From Tom Dowler of Long Haul Films... We witness a huge range of wedding speeches—some that are funny, some that are touching, and, unfortunately, some that aren't very good. The real key to giving a great wedding speech is authenticity and confidence. Many times when a speech goes badly - if it descends into an awkward roast or someone delivers a poorly-executed song-and-dance routine - it's because the speaker isn't confident that they'll be interesting enough if they keep it real. But the best speeches are just that—people speaking from the heart with love and authenticity.
Wedding Speech Tips Recapped
- Memorize your speech. Write down key bullet points on index cards to help jog your memory if needed.
- Forget about "winging it". The best speeches are those that have been carefully crafted and rehearsed so they look off-the-cuff, but are anything but.
- Cut out the sarcasm and speak from the heart. This can often be tougher for guys, but remember, this is a wedding, so people expect even the hardest-nosed bro to get a little emotional.
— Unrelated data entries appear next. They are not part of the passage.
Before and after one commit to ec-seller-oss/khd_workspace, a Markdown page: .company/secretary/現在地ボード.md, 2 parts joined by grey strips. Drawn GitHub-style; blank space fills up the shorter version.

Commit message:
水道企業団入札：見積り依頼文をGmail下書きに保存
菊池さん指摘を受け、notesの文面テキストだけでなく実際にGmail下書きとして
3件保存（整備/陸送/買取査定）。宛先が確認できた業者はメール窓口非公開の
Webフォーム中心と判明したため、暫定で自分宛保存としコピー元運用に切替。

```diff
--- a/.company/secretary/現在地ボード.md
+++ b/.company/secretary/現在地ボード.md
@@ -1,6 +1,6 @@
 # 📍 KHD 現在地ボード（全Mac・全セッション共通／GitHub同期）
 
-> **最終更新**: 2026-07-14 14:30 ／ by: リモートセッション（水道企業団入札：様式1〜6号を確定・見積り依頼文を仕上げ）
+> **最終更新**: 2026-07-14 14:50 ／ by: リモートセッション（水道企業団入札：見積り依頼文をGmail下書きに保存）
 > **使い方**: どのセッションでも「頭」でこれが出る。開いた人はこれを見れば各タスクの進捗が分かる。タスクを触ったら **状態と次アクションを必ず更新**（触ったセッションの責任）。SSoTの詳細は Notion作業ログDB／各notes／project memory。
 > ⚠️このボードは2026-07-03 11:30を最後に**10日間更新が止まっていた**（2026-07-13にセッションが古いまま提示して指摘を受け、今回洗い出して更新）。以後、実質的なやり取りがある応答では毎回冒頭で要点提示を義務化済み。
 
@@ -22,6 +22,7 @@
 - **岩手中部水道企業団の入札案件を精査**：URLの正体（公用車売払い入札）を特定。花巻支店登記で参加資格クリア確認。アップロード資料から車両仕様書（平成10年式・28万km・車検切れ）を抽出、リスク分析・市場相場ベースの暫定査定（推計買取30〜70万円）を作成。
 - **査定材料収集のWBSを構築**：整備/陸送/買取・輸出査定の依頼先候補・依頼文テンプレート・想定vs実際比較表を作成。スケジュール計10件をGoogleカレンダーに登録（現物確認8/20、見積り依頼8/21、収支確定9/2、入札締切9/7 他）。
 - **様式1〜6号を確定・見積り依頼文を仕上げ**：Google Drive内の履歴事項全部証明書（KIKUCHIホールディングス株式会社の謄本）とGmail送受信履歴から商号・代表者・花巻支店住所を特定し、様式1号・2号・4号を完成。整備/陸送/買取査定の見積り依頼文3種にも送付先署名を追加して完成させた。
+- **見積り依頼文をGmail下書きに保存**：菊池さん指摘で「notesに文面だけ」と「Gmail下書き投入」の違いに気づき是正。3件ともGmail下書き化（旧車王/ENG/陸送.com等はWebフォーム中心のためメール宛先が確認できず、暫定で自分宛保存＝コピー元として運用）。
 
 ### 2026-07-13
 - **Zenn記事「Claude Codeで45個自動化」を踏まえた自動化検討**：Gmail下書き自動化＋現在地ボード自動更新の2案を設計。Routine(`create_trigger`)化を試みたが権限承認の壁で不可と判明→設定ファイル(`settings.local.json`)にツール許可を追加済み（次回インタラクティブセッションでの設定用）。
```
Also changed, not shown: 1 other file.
- Keep it simple. Unless you're a professional, don't attempt a song or a poem instead of a speech. If you're sincere and authentic, you'll get a great reaction.
- Think of a pithy metaphor that sums up the happy couple's relationship, and use it as the thematic backbone of your speech.
- A drink can be great to calm the nerves, but be super careful not to overdo it. Make sure the guests are talking about your speech the next day for all the right reasons.
- Leave the microphone on the mic stand. That way you'll stay in one spot instead of nervously pacing, and you'll have two free hands—one for your notes and the other for your toasting glass.